The total value of bank frauds more than doubled in 2019-20. Total cases of frauds have increased 159% by value to Rs 1.85 lakh crore, compared to Rs 71,543 crore in 2018-19.
Similarly, the frauds increased 28% by volume to 8,707 cases in 2019-20, compared to 6,799 instances in the previous year, as per data released by Reserve Bank of India (RBI) in its annual report. However, the banks have shown a decline of 32% year-on-year (y-o-y) in the total value of frauds during June quarter of the current financial year. The data released by RBI only includes frauds of Rs 1 lakh and above.
If an account is declared as fraud, banks need to set aside 100% of the outstanding loans as provisions, either in one go or spread over four quarters, according to RBI. According to data shared by the central bank, 80% of the total value of frauds were reported by public sector banks, followed by private sector banks at 18.4% during 2019-20.
RBI said that frauds have been predominantly occurring in the loan portfolio, both in terms of volume and value.
“There was a concentration of large value frauds, with the top fifty credit-related frauds constituting 76% of the total amount reported as frauds during 2019-20,” RBI said.
The central bank highlighted the delay in the early detection of frauds. The average lag between the date of occurrence of frauds and their detection was 24 months during 2019-20. In large frauds of Rs 100 crore and above, however, the average lag was 63 months. The regulator gave various reasons for delay in recognising fraud.
“The weak implementation of early warning signals (EWS) by banks, non-detection of EWS during internal audits, non-cooperation of borrowers during forensic audits, inconclusive audit reports and lack of decision making in joint lenders’ meetings account for delay in detection of frauds,” RBI said.
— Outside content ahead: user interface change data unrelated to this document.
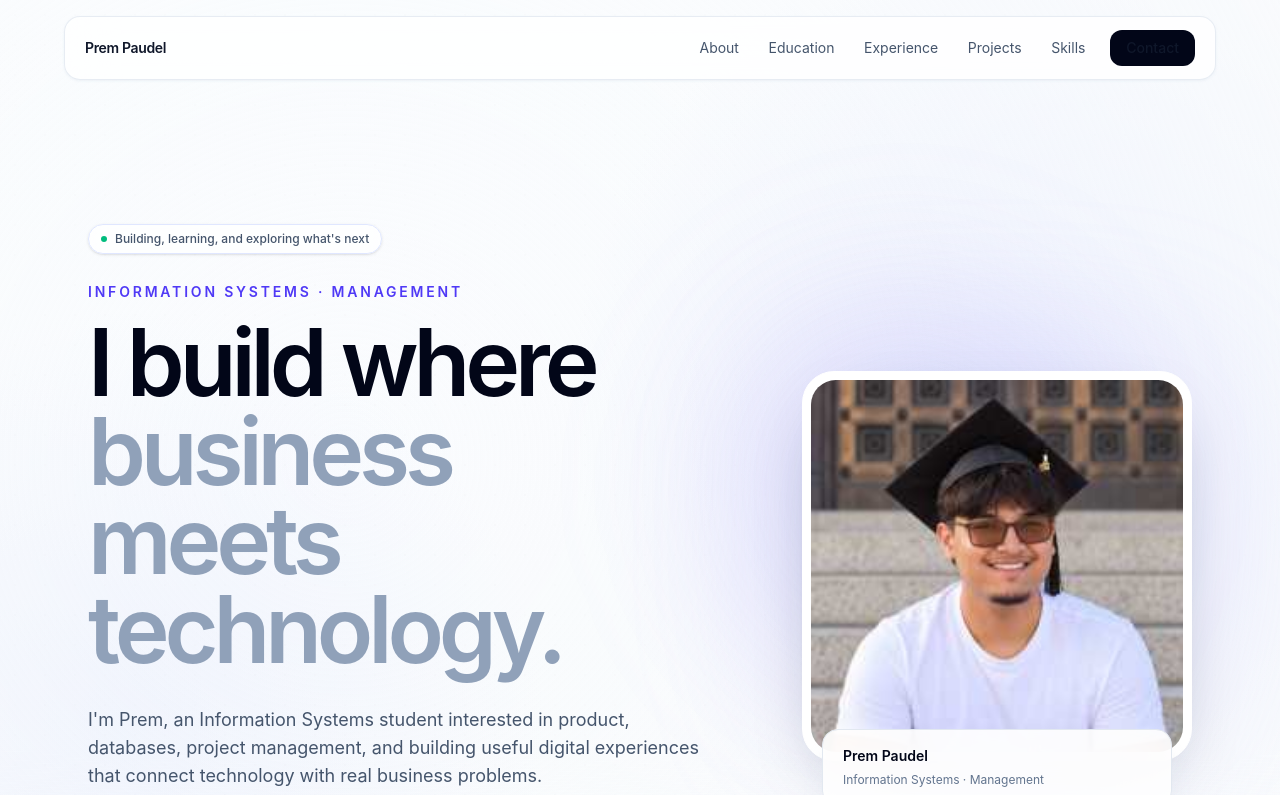
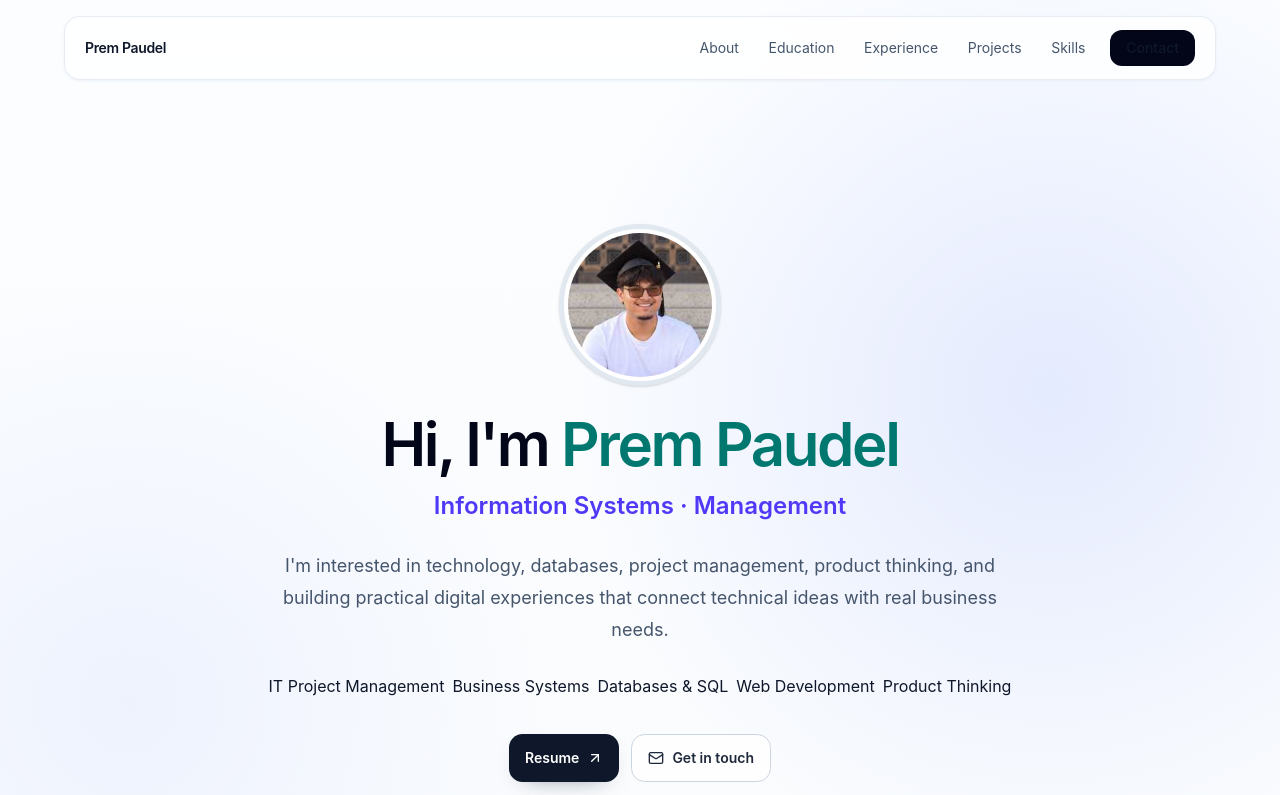
Before and after one commit to PremPaudel05/PremPaudel05.github.io, a Next.js app: page / in a window 1280 px wide. Shown: the top 795 px of the page. Built offline with nearby package versions, Linux system fonts and the light colour scheme.

Commit message:
feat: simplify hero with centered profile intro

```diff
--- a/app/page.tsx
+++ b/app/page.tsx
@@ -12,7 +12,6 @@ import {
   Sparkles,
 } from "lucide-react";
 import { GlowCard } from "@/components/ui/spotlight-card";
-import CodeBackground from "@/components/ui/code-background";
 import { profileImage } from "@/lib/profile-image";
 
 const linkedinUrl = "https://www.linkedin.com/in/prem-paudel-81a366364/";
@@ -91,42 +90,48 @@ export default function Home() {
         </div>
       </nav>
 
-      <section className="relative flex min-h-screen items-center overflow-hidden pt-28">
-        <CodeBackground />
-        <div className="hero-orb absolute right-[8%] top-[20%] h-[34rem] w-[34rem] rounded-full blur-3xl" />
-
-        <div className="relative mx-auto grid w-full max-w-6xl items-center gap-14 px-6 py-20 lg:grid-cols-[1.2fr_0.8fr] lg:py-28">
-          <div>
-            <div className="mb-7 inline-flex items-center gap-2 rounded-full border border-indigo-100 bg-white/80 px-3 py-1.5 text-xs font-medium text-slate-600 shadow-sm backdrop-blur">
-              <span className="h-1.5 w-1.5 rounded-full bg-emerald-500" />
-              Building, learning, and exploring what&apos;s next
+      <section className="hero-simple pt-32">
+        <div className="mx-auto max-w-5xl px-6 py-20 text-center sm:py-24">
+          <div className="mx-auto mb-7 w-fit rounded-full border-[5px] border-slate-200 bg-white p-1 shadow-sm">
+            <img
+              src={profileImage}
+              alt="Prem Paudel"
+              className="h-32 w-32 rounded-full object-cover sm:h-36 sm:w-36"
+            />
           </div>
 
-            <p className="mb-4 text-sm font-semibold uppercase tracking-[0.2em] text-indigo-600">
+          <h1 className="text-4xl font-semibold tracking-[-0.04em] text-slate-950 sm:text-6xl">
+            Hi, I&apos;m <span className="text-teal-700">Prem Paudel</span>
+          </h1>
+
+          <p className="mt-4 text-xl font-semibold text-indigo-600 sm:text-2xl">
             Information Systems · Management
           </p>
 
-            <h1 className="max-w-4xl text-5xl font-semibold leading-[0.96] tracking-[-0.055em] text-slate-950 sm:text-7xl lg:text-[5.8rem]">
-              I build where
-              <span className="block text-slate-400">business meets technology.</span>
-            </h1>
-
-            <p className="mt-8 max-w-2xl text-base leading-7 text-slate-600 sm:text-lg">
-              I&apos;m Prem, an Information Systems student interested in product,
-              databases, project management, and building useful digital experiences
-              that connect technology with real business problems.
+          <p className="mx-auto mt-7 max-w-3xl text-base leading-8 text-slate-600 sm:text-lg">
+            I&apos;m interested in technology, databases, project management, product thinking,
+            and building practical digital experiences that connect technical ideas with real
+            business needs.
           </p>
 
-            <div className="mt-9 flex flex-wrap gap-3">
-              <a href="#projects" className="primary-button">
-                View my work <ArrowDownRight size={16} />
+          <div className="mx-auto mt-7 flex max-w-3xl flex-wrap justify-center gap-2">
+            <span className="hero-chip">IT Project Management</span>
+            <span className="hero-chip">Business Systems</span>
+            <span className="hero-chip">Databases & SQL</span>
+            <span className="hero-chip">Web Development</span>
+            <span className="hero-chip">Product Thinking</span>
+          </div>
+
+          <div className="mt-9 flex flex-wrap justify-center gap-3">
+            <a href="#" className="primary-button">
+              Resume <ArrowUpRight size={16} />
             </a>
-              <a href="#" className="secondary-button">
-                Resume <ArrowUpRight size={16} />
+            <a href="#contact" className="secondary-button">
+              <Mail size={16} /> Get in touch
             </a>
           </div>
 
-            <div className="mt-10 flex flex-wrap items-center gap-3">
+          <div className="mt-5 flex flex-wrap justify-center gap-3">
             <a className="social-pill" href="https://github.com/PremPaudel05">
               <Github size={16} /> GitHub
             </a>
@@ -136,24 +141,6 @@ export default function Home() {
             <span className="social-pill">
               <MapPin size={16} /> Akron, Ohio
             </span>
-            </div>
-          </div>
-
-          <div className="relative mx-auto w-full max-w-[390px] lg:mx-0 lg:ml-auto">
-            <div className="profile-halo absolute -inset-10 rounded-[2.5rem] blur-3xl" />
-            <div className="relative overflow-hidden rounded-[2rem] border border-white bg-white p-2 shadow-[0_28px_70px_-30px_rgba(15,23,42,0.35)]">
-              <img
-                src={profileImage}
-                alt="Prem Paudel wearing a graduation cap"
-                className="aspect-square w-full rounded-[1.55rem] object-cover"
-              />
-            </div>
-            <div className="relative mx-5 -mt-8 rounded-2xl border border-slate-200 bg-white/90 px-5 py-4 shadow-xl shadow-slate-200/60 backdrop-blur-xl">
-              <p className="text-sm font-semibold text-slate-950">Prem Paudel</p>
-              <p className="mt-1 text-xs leading-5 text-slate-500">
-                Information Systems · Management
-              </p>
-            </div>
           </div>
         </div>
       </section>
```
Lines whose indentation alone changed are shown as unchanged.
The regulator is set to conduct a study on a few large frauds to recognise the reason behind delay in identifying these frauds.
According to RBI, the EWS mechanism is getting revamped alongside strengthening of concurrent audit function, with timely and conclusive forensic audits of borrower accounts under scrutiny. The regulator had set up the advisory board for banking frauds (ABBF) in consultation with the central vigilance commission (CVC).
The banks have however, seen a decline in the number of reported frauds in the June quarter of current financial year. The total value involved in frauds during June quarter declined 32% year-on-year (y-o-y) at Rs 28,843 crore, compared to Rs 42,228 crore in the April-June period of 2019.